The answer must be every line below that contains the string "randomVec".
━━━━━ Information supplied ━━━━━
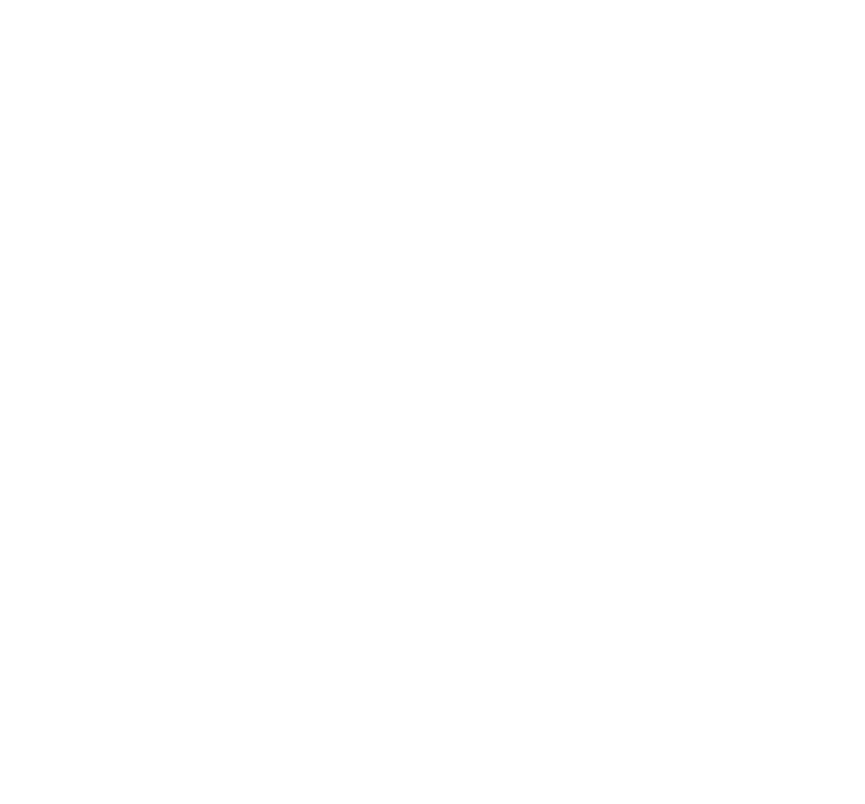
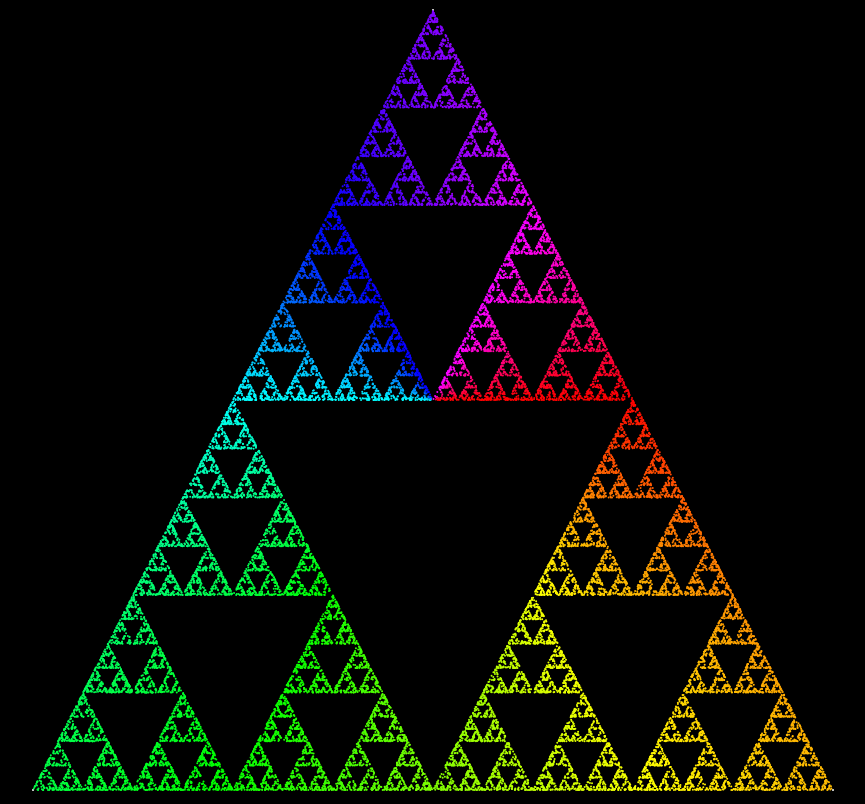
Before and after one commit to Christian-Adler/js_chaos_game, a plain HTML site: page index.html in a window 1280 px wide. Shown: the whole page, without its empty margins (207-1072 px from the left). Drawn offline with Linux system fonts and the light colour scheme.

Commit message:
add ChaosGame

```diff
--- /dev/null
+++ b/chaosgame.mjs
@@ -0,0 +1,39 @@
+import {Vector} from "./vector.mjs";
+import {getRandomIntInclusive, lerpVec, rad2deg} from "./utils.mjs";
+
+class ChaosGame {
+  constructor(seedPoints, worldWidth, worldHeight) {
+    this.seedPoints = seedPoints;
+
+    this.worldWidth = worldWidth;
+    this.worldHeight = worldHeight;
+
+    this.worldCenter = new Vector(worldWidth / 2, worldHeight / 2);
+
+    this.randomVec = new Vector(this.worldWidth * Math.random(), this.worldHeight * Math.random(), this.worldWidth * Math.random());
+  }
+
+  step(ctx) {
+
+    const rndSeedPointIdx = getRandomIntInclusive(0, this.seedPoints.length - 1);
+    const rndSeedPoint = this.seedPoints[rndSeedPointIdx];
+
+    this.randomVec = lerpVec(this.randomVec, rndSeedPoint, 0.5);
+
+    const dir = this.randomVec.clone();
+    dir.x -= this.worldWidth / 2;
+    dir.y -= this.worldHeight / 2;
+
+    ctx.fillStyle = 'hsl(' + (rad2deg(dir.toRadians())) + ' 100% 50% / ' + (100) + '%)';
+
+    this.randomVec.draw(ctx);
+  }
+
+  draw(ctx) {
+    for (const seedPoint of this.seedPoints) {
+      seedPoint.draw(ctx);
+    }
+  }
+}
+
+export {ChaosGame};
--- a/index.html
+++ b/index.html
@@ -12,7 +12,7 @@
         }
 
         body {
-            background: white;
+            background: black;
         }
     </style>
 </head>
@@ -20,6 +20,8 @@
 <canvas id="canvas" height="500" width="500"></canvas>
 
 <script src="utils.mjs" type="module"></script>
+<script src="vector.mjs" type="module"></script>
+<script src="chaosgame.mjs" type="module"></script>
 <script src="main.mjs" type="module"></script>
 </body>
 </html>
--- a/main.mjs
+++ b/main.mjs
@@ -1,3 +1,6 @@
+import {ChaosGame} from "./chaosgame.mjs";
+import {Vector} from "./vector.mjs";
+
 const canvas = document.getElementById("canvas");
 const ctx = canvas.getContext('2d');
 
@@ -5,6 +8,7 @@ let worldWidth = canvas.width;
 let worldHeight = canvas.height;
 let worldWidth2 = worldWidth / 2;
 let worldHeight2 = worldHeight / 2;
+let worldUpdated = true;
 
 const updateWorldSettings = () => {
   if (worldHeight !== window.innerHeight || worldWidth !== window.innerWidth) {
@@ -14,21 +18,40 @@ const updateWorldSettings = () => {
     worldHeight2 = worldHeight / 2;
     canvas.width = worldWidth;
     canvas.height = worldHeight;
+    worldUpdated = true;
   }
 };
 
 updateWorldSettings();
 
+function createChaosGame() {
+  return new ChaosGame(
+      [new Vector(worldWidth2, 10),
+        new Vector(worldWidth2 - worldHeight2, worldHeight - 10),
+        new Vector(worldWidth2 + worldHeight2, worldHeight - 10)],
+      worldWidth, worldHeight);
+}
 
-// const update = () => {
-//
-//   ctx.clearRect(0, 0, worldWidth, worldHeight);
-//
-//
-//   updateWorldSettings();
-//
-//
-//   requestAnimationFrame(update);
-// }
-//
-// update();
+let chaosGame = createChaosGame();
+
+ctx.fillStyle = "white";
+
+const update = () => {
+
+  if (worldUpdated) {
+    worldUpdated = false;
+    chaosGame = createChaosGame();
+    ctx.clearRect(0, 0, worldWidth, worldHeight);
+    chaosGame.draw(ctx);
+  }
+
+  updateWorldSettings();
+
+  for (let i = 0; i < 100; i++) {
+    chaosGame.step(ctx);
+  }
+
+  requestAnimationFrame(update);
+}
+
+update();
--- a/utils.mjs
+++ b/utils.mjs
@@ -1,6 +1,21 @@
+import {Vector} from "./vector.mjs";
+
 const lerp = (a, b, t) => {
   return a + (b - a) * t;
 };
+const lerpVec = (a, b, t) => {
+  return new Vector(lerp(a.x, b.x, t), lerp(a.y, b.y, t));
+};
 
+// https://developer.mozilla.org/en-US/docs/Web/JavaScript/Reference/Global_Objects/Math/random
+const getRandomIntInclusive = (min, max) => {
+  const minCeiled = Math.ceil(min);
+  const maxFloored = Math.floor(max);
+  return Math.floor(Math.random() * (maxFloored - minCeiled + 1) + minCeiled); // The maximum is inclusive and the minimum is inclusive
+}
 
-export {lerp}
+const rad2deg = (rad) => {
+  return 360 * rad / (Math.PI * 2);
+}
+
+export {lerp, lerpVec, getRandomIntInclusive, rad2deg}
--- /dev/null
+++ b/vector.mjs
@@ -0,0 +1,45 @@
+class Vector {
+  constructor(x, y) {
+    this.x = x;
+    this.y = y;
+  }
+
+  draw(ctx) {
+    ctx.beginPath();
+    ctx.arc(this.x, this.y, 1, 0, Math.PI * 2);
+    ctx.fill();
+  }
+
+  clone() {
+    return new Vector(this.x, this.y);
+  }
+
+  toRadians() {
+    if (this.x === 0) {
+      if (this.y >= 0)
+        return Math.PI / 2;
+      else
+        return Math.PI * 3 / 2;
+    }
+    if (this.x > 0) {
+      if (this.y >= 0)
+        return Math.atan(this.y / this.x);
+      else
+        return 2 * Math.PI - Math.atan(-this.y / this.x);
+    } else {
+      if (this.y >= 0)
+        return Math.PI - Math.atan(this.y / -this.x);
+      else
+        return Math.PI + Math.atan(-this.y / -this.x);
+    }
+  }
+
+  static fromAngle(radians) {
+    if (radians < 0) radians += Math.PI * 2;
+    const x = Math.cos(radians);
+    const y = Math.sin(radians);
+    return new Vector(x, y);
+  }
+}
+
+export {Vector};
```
━━━━━
» **Solution to the problem**:
+    this.randomVec = new Vector(this.worldWidth * Math.random(), this.worldHeight * Math.random(), this.worldWidth * Math.random());
+    this.randomVec = lerpVec(this.randomVec, rndSeedPoint, 0.5);
+    const dir = this.randomVec.clone();
+    this.randomVec.draw(ctx);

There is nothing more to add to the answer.